Three million people have now enrolled in the new health exchanges created by the Affordable Care Act, with a thirty percent jump in December.
But things in Texas are not as rosy, as enrollment continues to trickle in despite the state leading the country in the number of uninsured -- Texas has nearly five million uninsured people, according to the Texas Medical Association.
Originally published on Thu January 23, 2014 4:30 pm
Texas has imposed strict new regulations on the insurance helpers, or navigators, who work in the community to enroll people in health plans under the Affordable Care Act.
The navigators must register with the state, undergo a background check and fingerprinting, and complete 20 hours of additional training — beyond the 20 to 30 hours of federal training they've already received.
Following months of hearings and heated testimony, the commissioner for the Texas Department of Insurance has reduced the number of requirements the state is asking of Affordable Care Act navigators.
The new rules posted on the TDI website shows 20 fewer training hours for the navigators than the original 40 additional hours the state was proposing. State Rep. Lon Burnam, D-Fort Worth, is calling the updated set of rules a compromise.

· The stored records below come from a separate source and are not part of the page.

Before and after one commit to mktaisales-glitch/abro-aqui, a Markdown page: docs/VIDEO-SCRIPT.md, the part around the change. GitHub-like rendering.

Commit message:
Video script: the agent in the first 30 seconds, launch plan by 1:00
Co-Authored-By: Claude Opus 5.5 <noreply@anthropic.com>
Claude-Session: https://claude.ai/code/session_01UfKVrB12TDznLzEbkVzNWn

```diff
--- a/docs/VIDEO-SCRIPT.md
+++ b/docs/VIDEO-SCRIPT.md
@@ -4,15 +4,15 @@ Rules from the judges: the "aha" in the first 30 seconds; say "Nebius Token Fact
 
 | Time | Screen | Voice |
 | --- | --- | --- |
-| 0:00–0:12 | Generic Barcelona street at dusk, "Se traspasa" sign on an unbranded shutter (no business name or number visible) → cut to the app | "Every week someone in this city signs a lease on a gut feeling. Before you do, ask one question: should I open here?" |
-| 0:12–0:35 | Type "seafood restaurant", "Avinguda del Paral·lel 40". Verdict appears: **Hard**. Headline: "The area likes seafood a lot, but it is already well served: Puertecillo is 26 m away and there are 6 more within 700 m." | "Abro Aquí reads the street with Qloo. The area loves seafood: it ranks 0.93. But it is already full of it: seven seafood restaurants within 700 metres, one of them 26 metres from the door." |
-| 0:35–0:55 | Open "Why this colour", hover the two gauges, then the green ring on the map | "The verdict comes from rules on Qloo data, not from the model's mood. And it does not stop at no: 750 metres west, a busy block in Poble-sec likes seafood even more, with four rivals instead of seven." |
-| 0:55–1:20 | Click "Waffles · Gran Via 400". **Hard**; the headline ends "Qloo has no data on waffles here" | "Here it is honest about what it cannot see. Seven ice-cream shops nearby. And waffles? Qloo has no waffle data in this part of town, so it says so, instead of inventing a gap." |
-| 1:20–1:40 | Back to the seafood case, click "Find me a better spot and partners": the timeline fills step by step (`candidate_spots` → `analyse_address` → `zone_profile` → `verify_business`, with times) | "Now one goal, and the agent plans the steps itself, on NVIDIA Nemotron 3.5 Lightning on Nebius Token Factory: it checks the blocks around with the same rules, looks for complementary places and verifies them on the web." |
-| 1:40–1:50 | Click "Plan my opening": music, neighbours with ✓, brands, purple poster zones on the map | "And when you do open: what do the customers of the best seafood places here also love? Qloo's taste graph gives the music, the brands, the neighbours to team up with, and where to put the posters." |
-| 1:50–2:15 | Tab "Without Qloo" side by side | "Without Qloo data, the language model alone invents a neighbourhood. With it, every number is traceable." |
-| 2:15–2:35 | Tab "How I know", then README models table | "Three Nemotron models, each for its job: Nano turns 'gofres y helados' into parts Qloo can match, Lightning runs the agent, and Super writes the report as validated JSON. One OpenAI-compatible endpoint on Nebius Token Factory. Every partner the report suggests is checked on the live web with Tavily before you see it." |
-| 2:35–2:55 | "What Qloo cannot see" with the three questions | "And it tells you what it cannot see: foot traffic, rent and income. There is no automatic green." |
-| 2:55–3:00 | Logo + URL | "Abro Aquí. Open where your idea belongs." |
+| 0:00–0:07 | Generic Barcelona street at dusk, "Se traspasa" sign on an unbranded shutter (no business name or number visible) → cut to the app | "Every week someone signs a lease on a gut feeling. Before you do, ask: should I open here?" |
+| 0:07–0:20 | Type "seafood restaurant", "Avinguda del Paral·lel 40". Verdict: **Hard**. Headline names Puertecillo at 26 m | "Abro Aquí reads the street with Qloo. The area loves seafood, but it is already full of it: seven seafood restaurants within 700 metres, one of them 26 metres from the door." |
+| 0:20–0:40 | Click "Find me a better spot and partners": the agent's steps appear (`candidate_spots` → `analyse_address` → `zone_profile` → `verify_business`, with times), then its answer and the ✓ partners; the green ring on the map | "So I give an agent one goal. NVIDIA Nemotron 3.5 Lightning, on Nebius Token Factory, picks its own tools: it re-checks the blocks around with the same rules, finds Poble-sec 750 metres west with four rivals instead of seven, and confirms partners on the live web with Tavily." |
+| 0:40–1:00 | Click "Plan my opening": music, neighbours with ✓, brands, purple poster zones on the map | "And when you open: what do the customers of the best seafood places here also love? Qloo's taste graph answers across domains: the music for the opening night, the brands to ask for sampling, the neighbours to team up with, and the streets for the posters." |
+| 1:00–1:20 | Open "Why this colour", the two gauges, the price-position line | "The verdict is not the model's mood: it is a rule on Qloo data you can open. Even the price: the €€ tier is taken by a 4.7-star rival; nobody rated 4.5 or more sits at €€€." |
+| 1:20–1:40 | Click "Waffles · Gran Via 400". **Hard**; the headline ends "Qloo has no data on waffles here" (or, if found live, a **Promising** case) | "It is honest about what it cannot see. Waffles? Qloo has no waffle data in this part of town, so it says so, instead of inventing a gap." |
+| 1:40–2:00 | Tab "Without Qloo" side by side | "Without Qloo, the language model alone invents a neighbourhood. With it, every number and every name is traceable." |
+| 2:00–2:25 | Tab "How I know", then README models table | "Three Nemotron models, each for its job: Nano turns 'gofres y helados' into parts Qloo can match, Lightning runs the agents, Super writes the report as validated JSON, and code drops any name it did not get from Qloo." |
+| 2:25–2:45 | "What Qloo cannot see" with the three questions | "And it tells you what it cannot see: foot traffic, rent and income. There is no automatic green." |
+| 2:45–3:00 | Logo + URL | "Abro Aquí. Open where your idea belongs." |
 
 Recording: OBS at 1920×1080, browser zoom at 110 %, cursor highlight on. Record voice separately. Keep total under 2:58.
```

Texas Matters: Wendy Davis and Greg Abbott released fundraising numbers this week, leading to a bigger conversation about the cost of campaigning in Texas, which considering the size of the state and inclusion of two of the top 10 media markets is expensive to say the least. Also on this show: Marijuana in Texas, prescription drugs from Mexico, ACA navigators and Google invests in a Texas wind farm.
As health insurance plan enrollment passes six million, the White House is paying special attention to uninsured Latino citizens to help them find coverage. The administration is also encouraging families who are of mixed citizenship status to apply despite any fears.
Currently, the Department of Health and Human Services does not have specific information on the breakdown of enrollment numbers by race -- the data are still being compiled.
Under a campaign to get more Latinos enrolled, 344,000 calls were made in Spanish nationwide; that’s about 4 percent of call volume.
Bexar County's CareLink program, which is run by University Health System, helps low-income citizens access healthcare. So does the Affordable Care Act, and as the ACA continues to be implemented, changes are coming to CareLink, which assists more than 50,000 people.
The Texas Department of Insurance is hearing it’s final set of feedback regarding state-mandated requirements for federal navigators working for Texas nonprofits. Those requirements include registration and training fees that are near $1,000 per person.
The additional rulemaking by the TDI is a result of a letter submitted by Gov. Rick Perry about his concerns on the lack of federal requirements for navigators, and a state law authored by state Sen. Kirk Watson, D-Austin, who spoke against the new rules.
Originally published on Mon December 30, 2013 3:28 pm
Michelle Snyder, the official who oversaw the creation of the problem-plagued HealthCare.gov website, is retiring.
In a statement on Monday, Marilyn Tavenner, the head of the Centers for Medicare and Medicaid Services, announced Snyder's departure from the agency, saying she had originally planned to retire at the end of 2012 but had stayed on at Tavenner's request to help "with the challenges facing CMS in 2013."
When it comes to health care, the rollout of the Affordable Care Act was supposed to be measured in the millions. That's how many people were expected to sign up for insurance to begin on Jan. 1.
But for both supporters and opponents of the law, there's one number that sticks out above all others. Six. That's how many people actually managed to enroll through the federal HealthCare.gov website the first day it opened, Oct. 1.